Using the entries that follow, state how many lines contain "imageUrl", with no other words.

EXERCISE DATA:
※
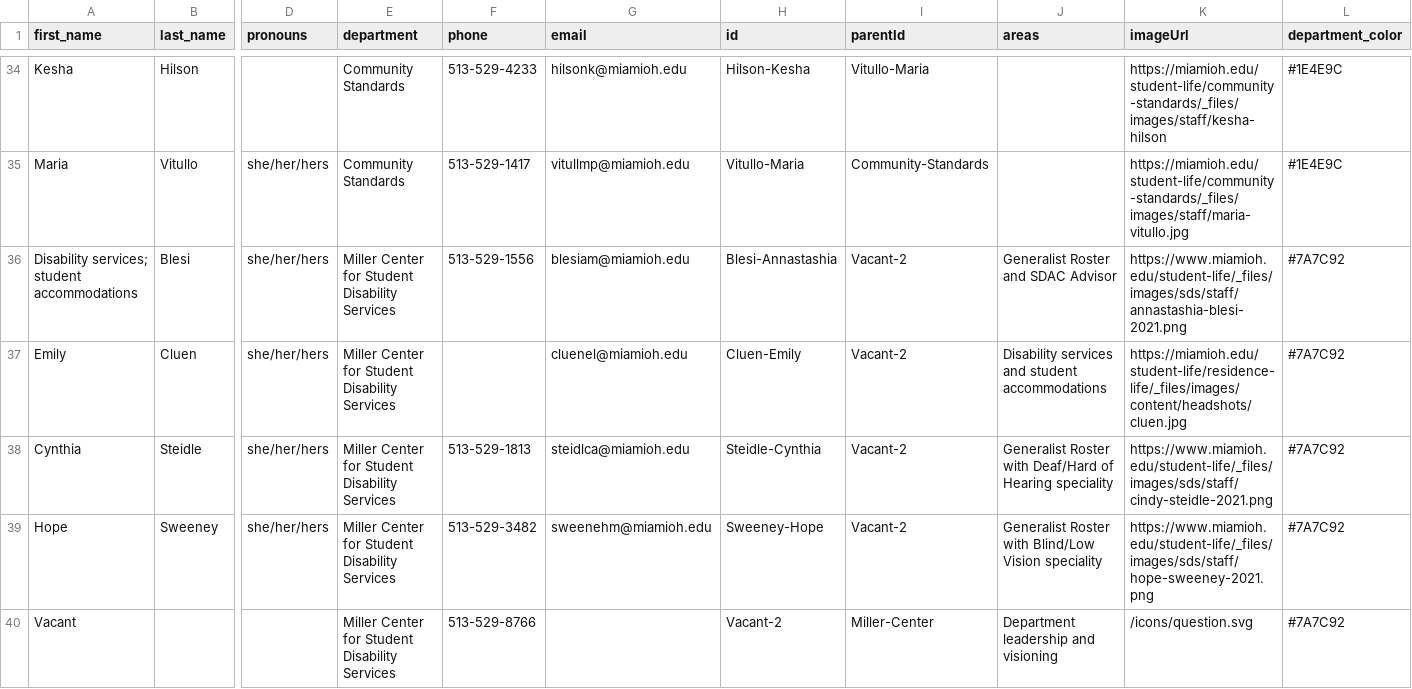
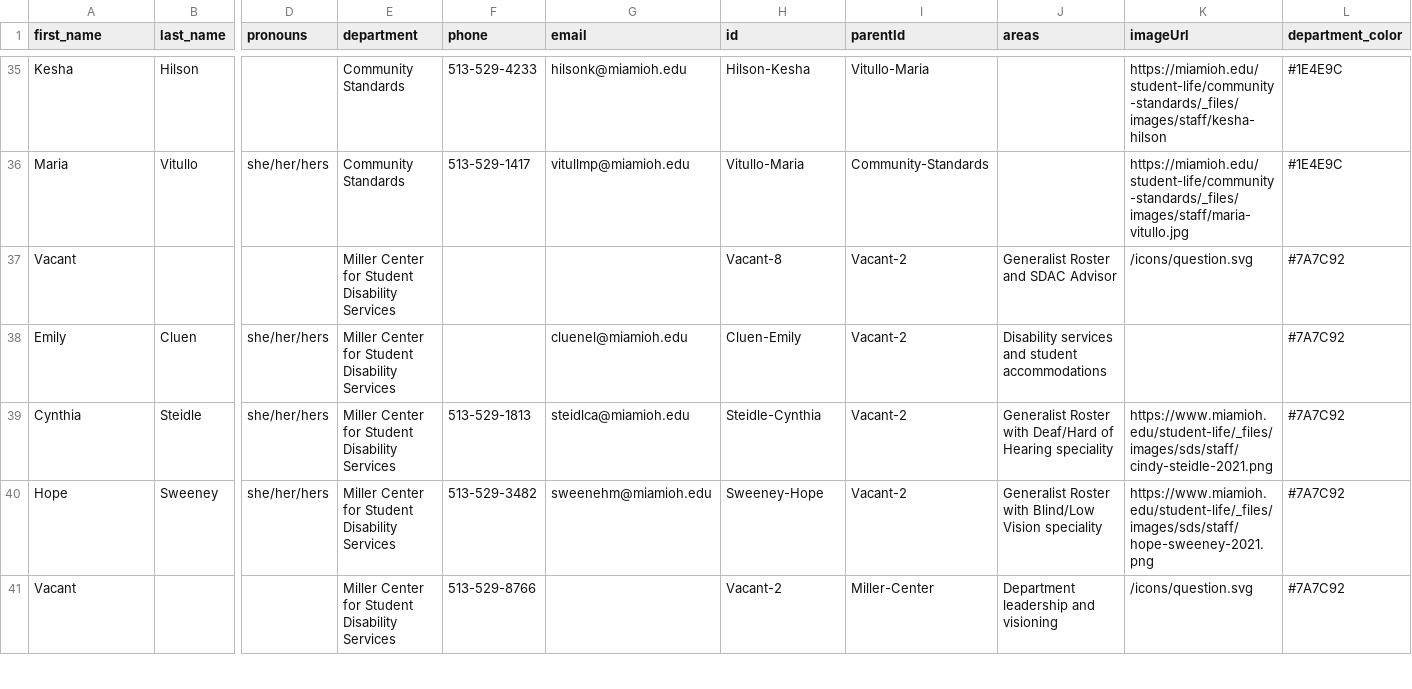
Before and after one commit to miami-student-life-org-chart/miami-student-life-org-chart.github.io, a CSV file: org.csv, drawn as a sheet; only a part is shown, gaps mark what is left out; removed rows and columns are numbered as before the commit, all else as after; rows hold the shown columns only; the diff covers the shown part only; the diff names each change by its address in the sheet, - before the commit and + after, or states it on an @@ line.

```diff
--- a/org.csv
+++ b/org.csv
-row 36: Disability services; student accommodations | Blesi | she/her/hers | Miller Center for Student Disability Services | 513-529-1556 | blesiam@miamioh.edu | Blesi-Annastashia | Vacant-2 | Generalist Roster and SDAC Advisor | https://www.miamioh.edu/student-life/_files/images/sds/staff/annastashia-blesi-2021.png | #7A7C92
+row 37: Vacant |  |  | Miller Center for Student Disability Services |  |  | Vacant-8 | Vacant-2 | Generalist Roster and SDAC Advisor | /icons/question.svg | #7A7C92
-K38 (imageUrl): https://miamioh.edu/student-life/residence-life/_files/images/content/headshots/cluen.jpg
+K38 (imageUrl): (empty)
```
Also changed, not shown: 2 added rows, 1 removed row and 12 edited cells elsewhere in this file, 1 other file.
※
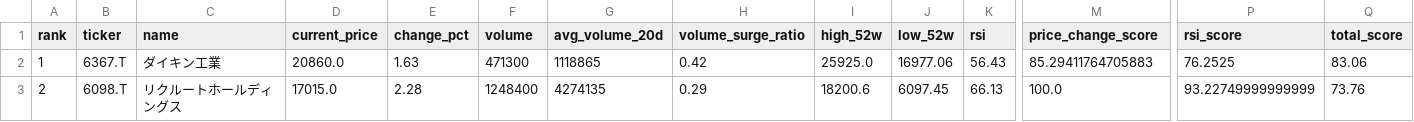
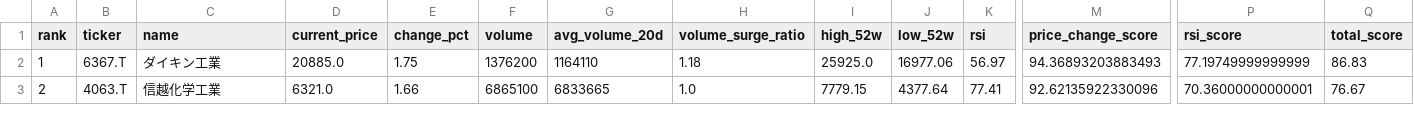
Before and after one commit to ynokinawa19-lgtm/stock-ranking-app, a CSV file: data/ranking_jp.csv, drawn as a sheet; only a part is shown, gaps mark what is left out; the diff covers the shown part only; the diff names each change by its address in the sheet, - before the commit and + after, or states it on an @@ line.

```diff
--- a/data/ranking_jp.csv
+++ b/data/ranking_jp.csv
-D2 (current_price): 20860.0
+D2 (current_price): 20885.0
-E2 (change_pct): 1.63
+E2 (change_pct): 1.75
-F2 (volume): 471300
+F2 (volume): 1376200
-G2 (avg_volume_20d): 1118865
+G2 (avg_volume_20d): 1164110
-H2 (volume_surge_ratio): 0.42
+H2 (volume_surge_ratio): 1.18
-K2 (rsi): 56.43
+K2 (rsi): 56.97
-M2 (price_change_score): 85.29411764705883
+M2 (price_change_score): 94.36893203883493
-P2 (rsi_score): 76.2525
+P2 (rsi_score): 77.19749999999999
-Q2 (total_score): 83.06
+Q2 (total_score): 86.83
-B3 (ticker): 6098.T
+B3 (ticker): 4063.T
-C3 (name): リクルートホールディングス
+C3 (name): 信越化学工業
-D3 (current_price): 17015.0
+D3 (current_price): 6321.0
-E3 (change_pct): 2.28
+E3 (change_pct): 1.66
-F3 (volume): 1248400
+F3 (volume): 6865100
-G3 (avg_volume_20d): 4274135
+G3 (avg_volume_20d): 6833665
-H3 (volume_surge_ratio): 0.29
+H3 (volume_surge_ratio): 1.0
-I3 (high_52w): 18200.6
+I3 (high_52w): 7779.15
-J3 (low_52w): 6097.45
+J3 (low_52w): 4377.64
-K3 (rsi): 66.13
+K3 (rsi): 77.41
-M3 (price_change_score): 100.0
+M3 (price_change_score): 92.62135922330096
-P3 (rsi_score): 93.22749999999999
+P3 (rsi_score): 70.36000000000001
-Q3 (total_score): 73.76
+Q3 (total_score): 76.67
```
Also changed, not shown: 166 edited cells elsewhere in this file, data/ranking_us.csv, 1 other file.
※
EXERCISE OUTPUT: 2